Is it to reduce housing costs?
It’s not because it would reduce housing costs appreciably compared to the capital cities. They’ll be much the same in Goulburn as they are in the outer suburbs of Sydney. It’s hard to see why sprawl in Goulburn or Yass would somehow be better than sprawl in Liverpool (see Will business really pay for High Speed Rail? and Is value capture the silver bullet for funding infrastructure?).
Is it “Nation building”?
It’s not because it would be “transformative” or “nation building” as claimed by Ms Rice and Mr Albanese. How can that be the case when it will mostly do pretty much what planes already do i.e. move travellers between Brisbane, Sydney and Melbourne?
The fact that it’s a bit faster than flying for some potential users doesn’t make it “transformative” or “nation building”. This is nothing like the huge increase in speed that trains in the 19th century, and subsequently planes in the post-war era, brought to east coast inter-capital travel. The only way it might be transformative is if it were to destroy the competitive airline services between Brisbane-Sydney-Melbourne, leading to higher fares and/or fewer services, and perhaps ultimately an HSR monopoly.
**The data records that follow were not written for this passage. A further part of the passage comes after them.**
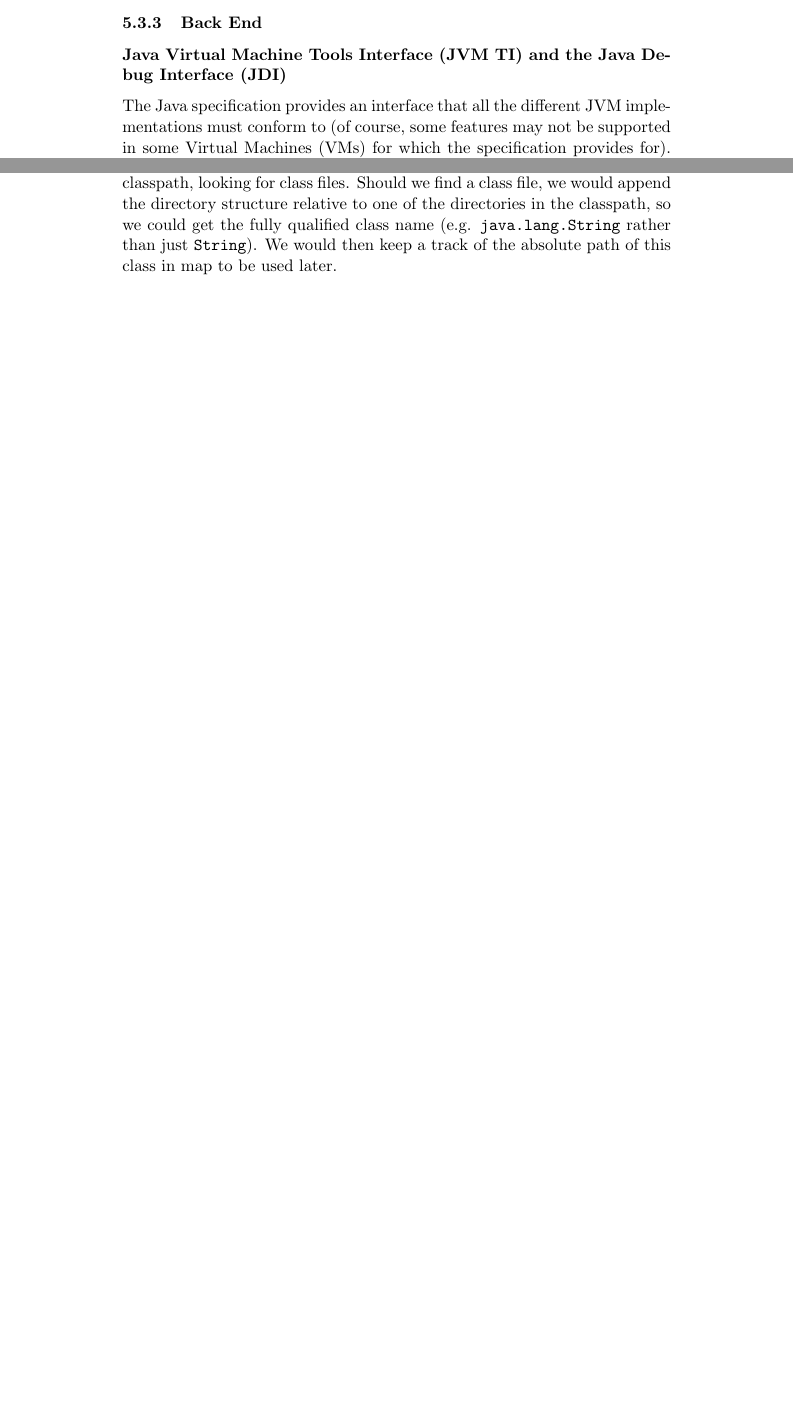
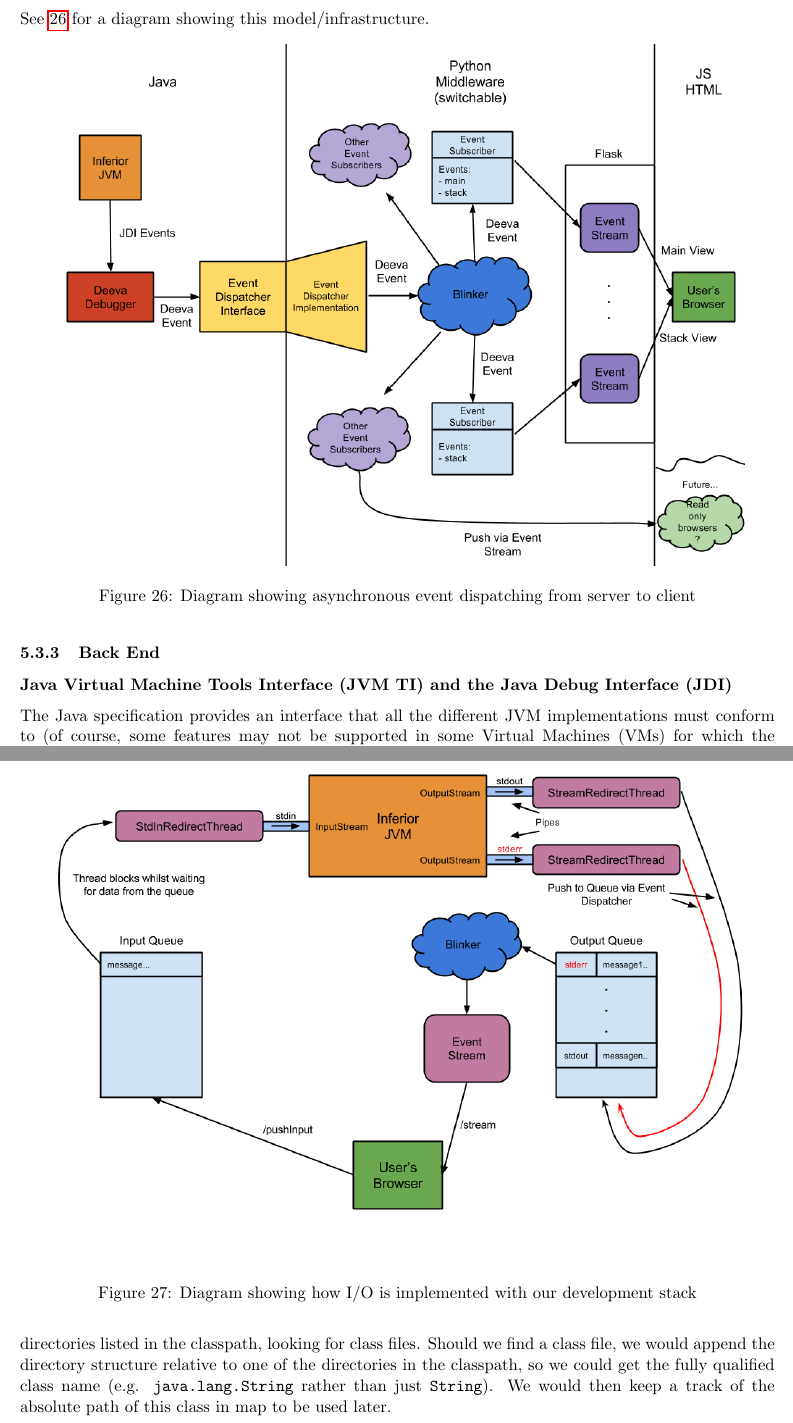
Before and after one commit to chromy/Deeva, a LaTeX document (reports/FinalReport.tex): two parts of pages 28 and 32 of 52 before the commit and two parts of pages 22 and 25 of 41 after it, joined at a grey line, cut at the place of the change, the shorter picture padded with empty space. Compiled offline with pdfLaTeX.

Commit message:
Added io and event flow diagrams

```diff
--- a/reports/FinalReport.tex
+++ b/reports/FinalReport.tex
@@ -8,7 +8,7 @@
 \usepackage{subfigure}
 \usepackage{graphicx}
 \usepackage{titling}
-% \usepackage[margin=1.8cm, includefoot]{geometry}
+\usepackage[margin=1.8cm, includefoot]{geometry}
 
 \usepackage{parskip}
 \setlength{\parindent}{0cm}
@@ -766,6 +766,16 @@ different signals, we can filter the events that come through, and display
 different things based on the data received (namely have a main view and a
 stack\_heap view).
 
+See \ref{fig:servertoclient} for a diagram showing this model/infrastructure.
+\begin{figure}[h!]
+\centering
+\includegraphics[width=160mm, height=120mm]{servertoclient.png}
+\caption{Diagram showing asynchronous event dispatching from server to client}
+\label{fig:servertoclient}
+\end{figure}
+
+
+
 \subsubsection{Back End}
 \textbf{Java Virtual Machine Tools Interface (JVM TI) and the Java Debug Interface (JDI)}
 
@@ -845,4 +855,8 @@ We couldn't have put this logic in the Thread that was ``redirecting'' input, be
 This way allows us to inform the user that we are ``requesting'' data (even though in the command line this rarely happens).
 It also allows the user experience to be more intuitive, especially considering our target audience and our development stack (i.e. web application).
 
-How we handled I/O when it got to the client is mentioned below in \emph{Middleware}.
+How we handled I/O when it got to the client is mentioned in \emph{Middleware} and can be shown in Figure \ref{fig:iostack}.
+\begin{figure}[h!]
+\centering
+\includegraphics[width=160mm, height=120mm]{iodiagram.png}
+\caption{Diagram showing how I/O is implemented with our development stack}
```
Also changed, not shown: reports/iodiagram.png (added), reports/servertoclient.png (added), reports/FinalReport.tex (3 more changed lines).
Faster trains might well have a role in the future in connecting far-flung suburbs and major regional centres like Canberra and Newcastle to Sydney, but something like the 160 km/h Type D Trainset currently being tested for the New Airport Line in Beijing is likely to be a much better fit than the 350 km/h HSR service touted by Mr Albanese and Ms Rice.
Public funding on the scale required to build east coast HSR could be more usefully deployed in many other ways. For example, it could be used to improve over-loaded public transport systems in capital cities (e.g. see What would happen if public transport use grew faster?).
It says something truly awful about our political culture and the standard of public discourse, especially around cities and transport, that this foolishness still has legs. I don’t expect gunzels are going to lose their enthusiasm for east coast HSR, but it’s way past time politicians, academics and the commentariat got over this folly. And it’s time to be a great deal more circumspect with terms like “nation building”.